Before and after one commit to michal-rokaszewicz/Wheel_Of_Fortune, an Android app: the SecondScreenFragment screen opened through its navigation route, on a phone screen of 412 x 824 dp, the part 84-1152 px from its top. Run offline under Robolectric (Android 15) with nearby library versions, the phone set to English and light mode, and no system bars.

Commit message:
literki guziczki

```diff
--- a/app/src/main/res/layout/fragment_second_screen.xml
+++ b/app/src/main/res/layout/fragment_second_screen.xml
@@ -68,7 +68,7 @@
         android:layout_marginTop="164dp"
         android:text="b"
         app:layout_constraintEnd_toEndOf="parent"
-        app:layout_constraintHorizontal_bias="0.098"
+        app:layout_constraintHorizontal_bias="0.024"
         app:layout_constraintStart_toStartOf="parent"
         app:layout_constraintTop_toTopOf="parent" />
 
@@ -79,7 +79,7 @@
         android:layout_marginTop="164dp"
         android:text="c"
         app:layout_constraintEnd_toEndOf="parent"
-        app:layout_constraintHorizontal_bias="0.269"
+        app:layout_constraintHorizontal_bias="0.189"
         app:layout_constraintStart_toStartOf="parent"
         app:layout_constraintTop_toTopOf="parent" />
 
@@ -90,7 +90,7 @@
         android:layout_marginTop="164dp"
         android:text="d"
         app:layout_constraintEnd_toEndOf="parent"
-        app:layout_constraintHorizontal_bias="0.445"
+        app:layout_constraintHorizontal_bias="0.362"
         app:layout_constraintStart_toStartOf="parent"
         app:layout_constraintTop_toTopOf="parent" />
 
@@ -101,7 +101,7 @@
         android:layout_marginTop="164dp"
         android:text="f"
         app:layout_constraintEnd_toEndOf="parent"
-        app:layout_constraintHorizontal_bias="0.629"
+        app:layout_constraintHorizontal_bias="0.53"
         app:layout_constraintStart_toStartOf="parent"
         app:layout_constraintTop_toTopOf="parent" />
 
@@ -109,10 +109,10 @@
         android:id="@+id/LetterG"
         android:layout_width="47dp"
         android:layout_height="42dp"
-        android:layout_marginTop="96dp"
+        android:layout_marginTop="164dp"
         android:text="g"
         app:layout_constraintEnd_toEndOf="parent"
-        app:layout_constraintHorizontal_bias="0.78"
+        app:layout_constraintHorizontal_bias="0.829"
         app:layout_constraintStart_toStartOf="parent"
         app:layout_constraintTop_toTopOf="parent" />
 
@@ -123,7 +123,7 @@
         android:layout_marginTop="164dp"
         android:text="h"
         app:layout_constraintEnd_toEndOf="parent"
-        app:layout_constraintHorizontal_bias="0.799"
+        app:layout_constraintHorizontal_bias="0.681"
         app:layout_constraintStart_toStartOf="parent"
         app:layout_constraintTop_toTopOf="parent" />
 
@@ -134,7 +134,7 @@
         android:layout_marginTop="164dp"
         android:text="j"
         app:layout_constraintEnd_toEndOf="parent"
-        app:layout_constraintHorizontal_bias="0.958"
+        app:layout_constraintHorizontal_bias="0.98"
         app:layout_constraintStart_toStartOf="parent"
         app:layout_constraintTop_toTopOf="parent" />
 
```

**EXERCISE OBJECTIVE**.
Copy out every record exactly.

**EXERCISE ANSWER**.
Before and after one commit to michal-rokaszewicz/Wheel_Of_Fortune, an Android app: the SecondScreenFragment screen opened through its navigation route, on a phone screen of 412 x 824 dp, the part 84-1152 px from its top. Run offline under Robolectric (Android 15) with nearby library versions, the phone set to English and light mode, and no system bars.

Commit message:
literki guziczki

```diff
--- a/app/src/main/res/layout/fragment_second_screen.xml
+++ b/app/src/main/res/layout/fragment_second_screen.xml
@@ -68,7 +68,7 @@
         android:layout_marginTop="164dp"
         android:text="b"
         app:layout_constraintEnd_toEndOf="parent"
-        app:layout_constraintHorizontal_bias="0.098"
+        app:layout_constraintHorizontal_bias="0.024"
         app:layout_constraintStart_toStartOf="parent"
         app:layout_constraintTop_toTopOf="parent" />
 
@@ -79,7 +79,7 @@
         android:layout_marginTop="164dp"
         android:text="c"
         app:layout_constraintEnd_toEndOf="parent"
-        app:layout_constraintHorizontal_bias="0.269"
+        app:layout_constraintHorizontal_bias="0.189"
         app:layout_constraintStart_toStartOf="parent"
         app:layout_constraintTop_toTopOf="parent" />
 
@@ -90,7 +90,7 @@
         android:layout_marginTop="164dp"
         android:text="d"
         app:layout_constraintEnd_toEndOf="parent"
-        app:layout_constraintHorizontal_bias="0.445"
+        app:layout_constraintHorizontal_bias="0.362"
         app:layout_constraintStart_toStartOf="parent"
         app:layout_constraintTop_toTopOf="parent" />
 
@@ -101,7 +101,7 @@
         android:layout_marginTop="164dp"
         android:text="f"
         app:layout_constraintEnd_toEndOf="parent"
-        app:layout_constraintHorizontal_bias="0.629"
+        app:layout_constraintHorizontal_bias="0.53"
         app:layout_constraintStart_toStartOf="parent"
         app:layout_constraintTop_toTopOf="parent" />
 
@@ -109,10 +109,10 @@
         android:id="@+id/LetterG"
         android:layout_width="47dp"
         android:layout_height="42dp"
-        android:layout_marginTop="96dp"
+        android:layout_marginTop="164dp"
         android:text="g"
         app:layout_constraintEnd_toEndOf="parent"
-        app:layout_constraintHorizontal_bias="0.78"
+        app:layout_constraintHorizontal_bias="0.829"
         app:layout_constraintStart_toStartOf="parent"
         app:layout_constraintTop_toTopOf="parent" />
 
@@ -123,7 +123,7 @@
         android:layout_marginTop="164dp"
         android:text="h"
         app:layout_constraintEnd_toEndOf="parent"
-        app:layout_constraintHorizontal_bias="0.799"
+        app:layout_constraintHorizontal_bias="0.681"
         app:layout_constraintStart_toStartOf="parent"
         app:layout_constraintTop_toTopOf="parent" />
 
@@ -134,7 +134,7 @@
         android:layout_marginTop="164dp"
         android:text="j"
         app:layout_constraintEnd_toEndOf="parent"
-        app:layout_constraintHorizontal_bias="0.958"
+        app:layout_constraintHorizontal_bias="0.98"
         app:layout_constraintStart_toStartOf="parent"
         app:layout_constraintTop_toTopOf="parent" />
 
```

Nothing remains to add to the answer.